The next round included the soft creamy cupcake - we were divided on opinion, I said a little boring, companion said light and deliciously vanilla flavoured. There was flapjack and a chocoholics delight of rich, dark chocolate mousse on a crunchy biscuit base. We still had the scones to go! Whilst having a breather we discussed whether the clotted cream or the jam should go on first. These were excellent freshly baked scones, served warm, soft crumb in the middle and crisp crust. We cut them in half and tried it the Cornish way - jam on top - and then the Devon way - cream on top. Either way the afternoon tea was excellent.

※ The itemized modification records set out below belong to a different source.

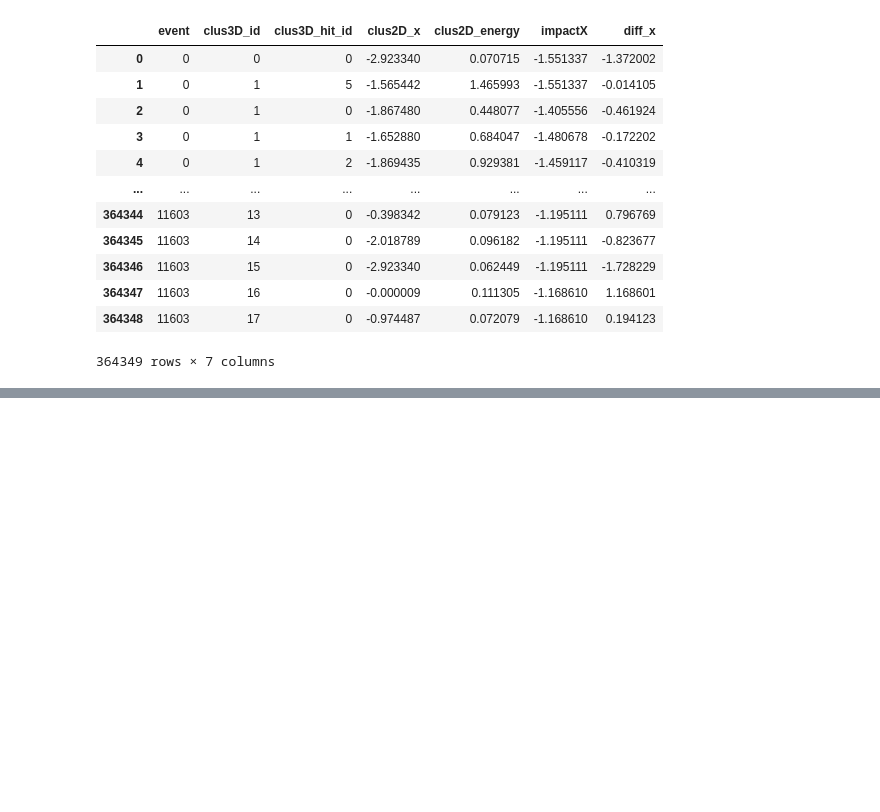
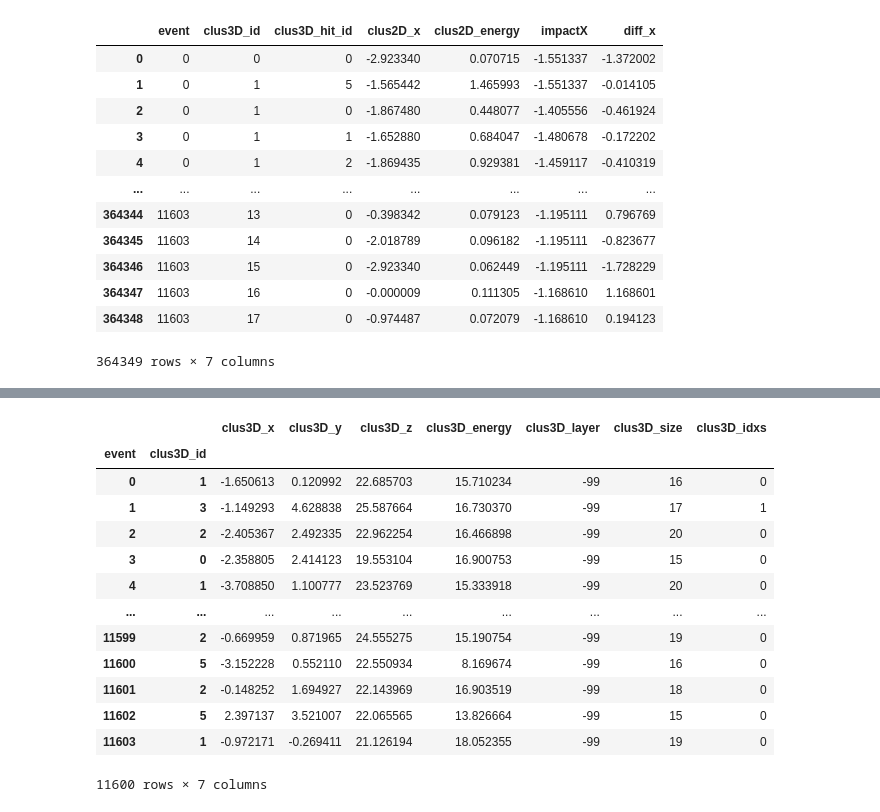
Before and after one commit to tcuisset/HgcalClue3DClusteringAnalysis, a Jupyter notebook: plotter/pandas.ipynb, the cells around one changed output, grey strips where cells are left out. Drawn from its saved outputs; the diff is of its cells as text; code cells hidden in the pictures; blank space fills up the shorter version.

```diff
--- a/plotter/pandas.ipynb
+++ b/plotter/pandas.ipynb
@@ -317,0 +354,20 @@ clusters_3D_2D_layer[["event", "clus3D_id", "clus3D_hit_id", "clus2D_x", "clus2D
+# %%
+#Get the 3D cluster with highest energy
+clusters3d_slice = clusters_3d.loc[(slice(None), slice(None), 0)]
+index_largest_3D_cluster = clusters3d_slice.groupby(["event"])['clus3D_energy'].transform(max) == clusters3d_slice["clus3D_energy"]
+clusters3d_slice[index_largest_3D_cluster]
+# %% [output]
+|  |  | clus3D_x | clus3D_y | clus3D_z | clus3D_energy | clus3D_layer | clus3D_size | clus3D_idxs |
+| event | clus3D_id |  |  |  |  |  |  |  |
+| 0 | 1 | -1.650613 | 0.120992 | 22.685703 | 15.710234 | -99 | 16 | 0 |
+| 1 | 3 | -1.149293 | 4.628838 | 25.587664 | 16.730370 | -99 | 17 | 1 |
+| 2 | 2 | -2.405367 | 2.492335 | 22.962254 | 16.466898 | -99 | 20 | 0 |
+| 3 | 0 | -2.358805 | 2.414123 | 19.553104 | 16.900753 | -99 | 15 | 0 |
+| 4 | 1 | -3.708850 | 1.100777 | 23.523769 | 15.333918 | -99 | 20 | 0 |
+| ... | ... | ... | ... | ... | ... | ... | ... | ... |
+| 11599 | 2 | -0.669959 | 0.871965 | 24.555275 | 15.190754 | -99 | 19 | 0 |
+| 11600 | 5 | -3.152228 | 0.552110 | 22.550934 | 8.169674 | -99 | 16 | 0 |
+| 11601 | 2 | -0.148252 | 1.694927 | 22.143969 | 16.903519 | -99 | 18 | 0 |
+| 11602 | 5 | 2.397137 | 3.521007 | 22.065565 | 13.826664 | -99 | 15 | 0 |
+| 11603 | 1 | -0.972171 | -0.269411 | 21.126194 | 18.052355 | -99 | 19 | 0 |
+11600 rows × 7 columns
```
Also changed, not shown: parts of 4 cells of this notebook.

From 8th - 22nd May visit Ipswich and take part in the Food and Drink Forknight, celebrating all that’s good and great in the local food scene. There should be something to tickle your tastebuds. Try the very special Afternoon Tea at The Salthouse Harbour Hotel. Read all about our visit on the Ipswich Central website and check out the special offer during the Forknight.
Shortlisted in the Farming Partnership of the Year category at the British Farming Awards is the East of England Co-operative Society "Sourced Locally" initiative. Since launching in 2007 Sourced Locally has been helping local farmers and rural businesses build a more sustainable future. Check out our Dish of the Day to meet the producers. Check out one of the 250 Co-op stores in the regional centres of Norwich, Ipswich and Colchester to buy the goods.
If you enjoy a glass of wine and want to learn more about the fascinating subject whilst enjoying a sip or two then try a Laithwaite's Wine Evening. I was excited to be invited to the Ipswich event last week and to hear that there were going to be 36 wines to taste. 11 tables showcased a range of wines from the across the world and the evening proved to be a fun and really good entry level wine tasting, with helpful notes on how to taste wine and even some producers and wine buyers to chat to. My highlight of the night was chatting to Christine Weingut, Laithwaite's German wine buyer. Obviously passionate about her job, each wine on her German and Austrian table had an interesting story behind it. So I came away with an order for Moselgold Riesling aus Steillagen Trocken 2012 from the steep, slate slopes of the Mosel and produced by a chap called Achim. Achim follows the family tradition started by his grandparents of creating the wine entirely himself from the grape to the bottle, in his garage.